■ EXERCISE INSTRUCTIONS
When the word "Projects" shows up in a line of the data below, copy that whole line.

(Change detection data)
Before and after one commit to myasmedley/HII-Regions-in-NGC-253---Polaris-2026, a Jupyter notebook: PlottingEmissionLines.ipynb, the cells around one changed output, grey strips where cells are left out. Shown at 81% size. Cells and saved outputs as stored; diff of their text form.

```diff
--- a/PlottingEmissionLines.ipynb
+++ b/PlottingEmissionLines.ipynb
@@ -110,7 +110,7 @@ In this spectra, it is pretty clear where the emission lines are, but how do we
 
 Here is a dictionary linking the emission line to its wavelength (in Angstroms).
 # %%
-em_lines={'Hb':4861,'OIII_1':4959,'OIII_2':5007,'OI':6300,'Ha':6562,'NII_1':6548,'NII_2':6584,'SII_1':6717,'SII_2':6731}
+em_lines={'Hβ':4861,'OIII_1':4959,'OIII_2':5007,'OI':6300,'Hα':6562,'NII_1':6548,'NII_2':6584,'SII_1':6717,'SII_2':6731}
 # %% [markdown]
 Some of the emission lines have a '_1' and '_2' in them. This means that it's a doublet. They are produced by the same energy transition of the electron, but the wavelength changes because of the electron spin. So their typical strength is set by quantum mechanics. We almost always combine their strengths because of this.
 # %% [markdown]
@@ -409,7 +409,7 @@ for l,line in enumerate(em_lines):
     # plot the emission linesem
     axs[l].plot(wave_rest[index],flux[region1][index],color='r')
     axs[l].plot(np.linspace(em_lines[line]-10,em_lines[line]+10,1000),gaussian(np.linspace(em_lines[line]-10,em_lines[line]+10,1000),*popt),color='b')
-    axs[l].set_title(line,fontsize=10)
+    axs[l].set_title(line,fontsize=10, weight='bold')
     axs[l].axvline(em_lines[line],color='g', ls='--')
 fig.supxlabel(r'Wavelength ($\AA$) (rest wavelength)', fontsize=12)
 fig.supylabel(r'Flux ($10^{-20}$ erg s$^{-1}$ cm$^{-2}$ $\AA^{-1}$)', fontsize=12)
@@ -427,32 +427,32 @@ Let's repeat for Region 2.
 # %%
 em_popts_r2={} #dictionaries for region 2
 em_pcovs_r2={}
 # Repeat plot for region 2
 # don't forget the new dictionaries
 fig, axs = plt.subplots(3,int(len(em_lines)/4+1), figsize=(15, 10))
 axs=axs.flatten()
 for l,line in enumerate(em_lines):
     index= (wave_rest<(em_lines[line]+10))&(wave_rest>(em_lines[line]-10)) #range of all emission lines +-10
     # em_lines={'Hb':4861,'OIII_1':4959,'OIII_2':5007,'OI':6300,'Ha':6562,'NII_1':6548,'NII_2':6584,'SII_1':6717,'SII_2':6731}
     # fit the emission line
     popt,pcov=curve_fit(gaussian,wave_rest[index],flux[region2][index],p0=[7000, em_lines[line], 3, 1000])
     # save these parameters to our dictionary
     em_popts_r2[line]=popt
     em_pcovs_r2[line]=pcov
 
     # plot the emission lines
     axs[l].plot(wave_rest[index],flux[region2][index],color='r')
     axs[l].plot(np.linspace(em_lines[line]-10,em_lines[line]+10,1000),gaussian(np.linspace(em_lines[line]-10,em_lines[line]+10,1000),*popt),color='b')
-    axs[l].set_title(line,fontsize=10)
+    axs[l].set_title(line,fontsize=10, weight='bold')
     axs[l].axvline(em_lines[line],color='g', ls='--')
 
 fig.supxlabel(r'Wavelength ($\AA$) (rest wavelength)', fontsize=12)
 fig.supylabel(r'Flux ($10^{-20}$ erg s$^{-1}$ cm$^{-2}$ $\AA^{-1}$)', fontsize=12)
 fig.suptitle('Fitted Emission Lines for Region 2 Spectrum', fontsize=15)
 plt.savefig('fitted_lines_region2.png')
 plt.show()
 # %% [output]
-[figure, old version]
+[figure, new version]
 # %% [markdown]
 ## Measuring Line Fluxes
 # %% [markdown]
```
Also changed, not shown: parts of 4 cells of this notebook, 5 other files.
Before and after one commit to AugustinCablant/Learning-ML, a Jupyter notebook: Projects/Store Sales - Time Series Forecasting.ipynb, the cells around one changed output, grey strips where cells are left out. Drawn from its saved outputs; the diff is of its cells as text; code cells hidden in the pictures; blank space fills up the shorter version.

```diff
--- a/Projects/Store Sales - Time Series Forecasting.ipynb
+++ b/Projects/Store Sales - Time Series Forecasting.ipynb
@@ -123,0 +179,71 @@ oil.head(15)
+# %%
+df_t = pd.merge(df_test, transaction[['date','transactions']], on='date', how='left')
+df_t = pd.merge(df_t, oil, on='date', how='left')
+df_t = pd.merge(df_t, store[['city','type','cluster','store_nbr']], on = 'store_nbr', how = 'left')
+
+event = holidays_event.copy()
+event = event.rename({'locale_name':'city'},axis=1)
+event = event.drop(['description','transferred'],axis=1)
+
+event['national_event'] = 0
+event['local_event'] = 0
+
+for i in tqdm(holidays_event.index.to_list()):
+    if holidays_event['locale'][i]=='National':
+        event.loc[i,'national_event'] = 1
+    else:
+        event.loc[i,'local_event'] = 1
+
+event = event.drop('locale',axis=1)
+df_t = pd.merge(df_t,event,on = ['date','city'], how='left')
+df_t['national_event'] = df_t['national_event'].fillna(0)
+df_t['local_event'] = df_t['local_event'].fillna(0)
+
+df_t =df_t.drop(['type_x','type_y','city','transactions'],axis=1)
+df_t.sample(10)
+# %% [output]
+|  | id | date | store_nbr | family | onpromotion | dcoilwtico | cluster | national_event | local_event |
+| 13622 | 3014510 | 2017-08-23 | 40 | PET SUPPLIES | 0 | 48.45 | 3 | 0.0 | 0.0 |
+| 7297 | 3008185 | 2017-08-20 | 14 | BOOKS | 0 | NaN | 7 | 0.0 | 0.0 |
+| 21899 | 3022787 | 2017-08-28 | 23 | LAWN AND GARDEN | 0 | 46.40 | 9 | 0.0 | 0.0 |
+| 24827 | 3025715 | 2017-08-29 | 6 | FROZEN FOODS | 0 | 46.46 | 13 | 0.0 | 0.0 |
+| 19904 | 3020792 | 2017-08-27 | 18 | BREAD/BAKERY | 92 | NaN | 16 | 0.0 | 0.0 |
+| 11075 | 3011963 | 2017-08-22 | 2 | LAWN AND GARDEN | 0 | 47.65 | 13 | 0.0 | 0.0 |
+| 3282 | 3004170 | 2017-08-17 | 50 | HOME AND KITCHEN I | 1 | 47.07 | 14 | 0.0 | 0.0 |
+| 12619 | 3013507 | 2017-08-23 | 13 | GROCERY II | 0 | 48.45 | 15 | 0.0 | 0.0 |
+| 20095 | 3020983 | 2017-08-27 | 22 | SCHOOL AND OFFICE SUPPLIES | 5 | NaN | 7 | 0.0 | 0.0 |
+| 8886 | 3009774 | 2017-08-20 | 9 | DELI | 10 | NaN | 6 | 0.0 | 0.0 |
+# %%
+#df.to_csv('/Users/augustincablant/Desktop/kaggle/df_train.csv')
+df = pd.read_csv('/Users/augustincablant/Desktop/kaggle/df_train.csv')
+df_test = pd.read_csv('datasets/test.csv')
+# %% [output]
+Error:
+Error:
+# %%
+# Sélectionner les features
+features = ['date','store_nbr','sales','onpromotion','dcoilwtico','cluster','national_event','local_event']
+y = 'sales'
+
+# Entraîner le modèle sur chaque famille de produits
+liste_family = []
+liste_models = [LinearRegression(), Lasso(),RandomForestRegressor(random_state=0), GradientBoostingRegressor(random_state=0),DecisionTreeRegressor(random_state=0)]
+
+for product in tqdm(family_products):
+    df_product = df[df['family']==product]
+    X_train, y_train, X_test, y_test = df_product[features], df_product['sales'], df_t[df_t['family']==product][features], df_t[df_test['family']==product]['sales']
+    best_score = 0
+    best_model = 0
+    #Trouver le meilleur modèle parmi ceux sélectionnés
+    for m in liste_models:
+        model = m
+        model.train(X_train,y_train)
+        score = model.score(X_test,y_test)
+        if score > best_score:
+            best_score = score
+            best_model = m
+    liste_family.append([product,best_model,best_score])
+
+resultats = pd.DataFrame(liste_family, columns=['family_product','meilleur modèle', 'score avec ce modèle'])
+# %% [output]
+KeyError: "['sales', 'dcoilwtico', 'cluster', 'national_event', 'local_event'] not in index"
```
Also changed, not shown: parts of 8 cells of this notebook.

■ RESPONSE FOR THIS EXERCISE
Before and after one commit to AugustinCablant/Learning-ML, a Jupyter notebook: Projects/Store Sales - Time Series Forecasting.ipynb, the cells around one changed output, grey strips where cells are left out. Drawn from its saved outputs; the diff is of its cells as text; code cells hidden in the pictures; blank space fills up the shorter version.
--- a/Projects/Store Sales - Time Series Forecasting.ipynb
+++ b/Projects/Store Sales - Time Series Forecasting.ipynb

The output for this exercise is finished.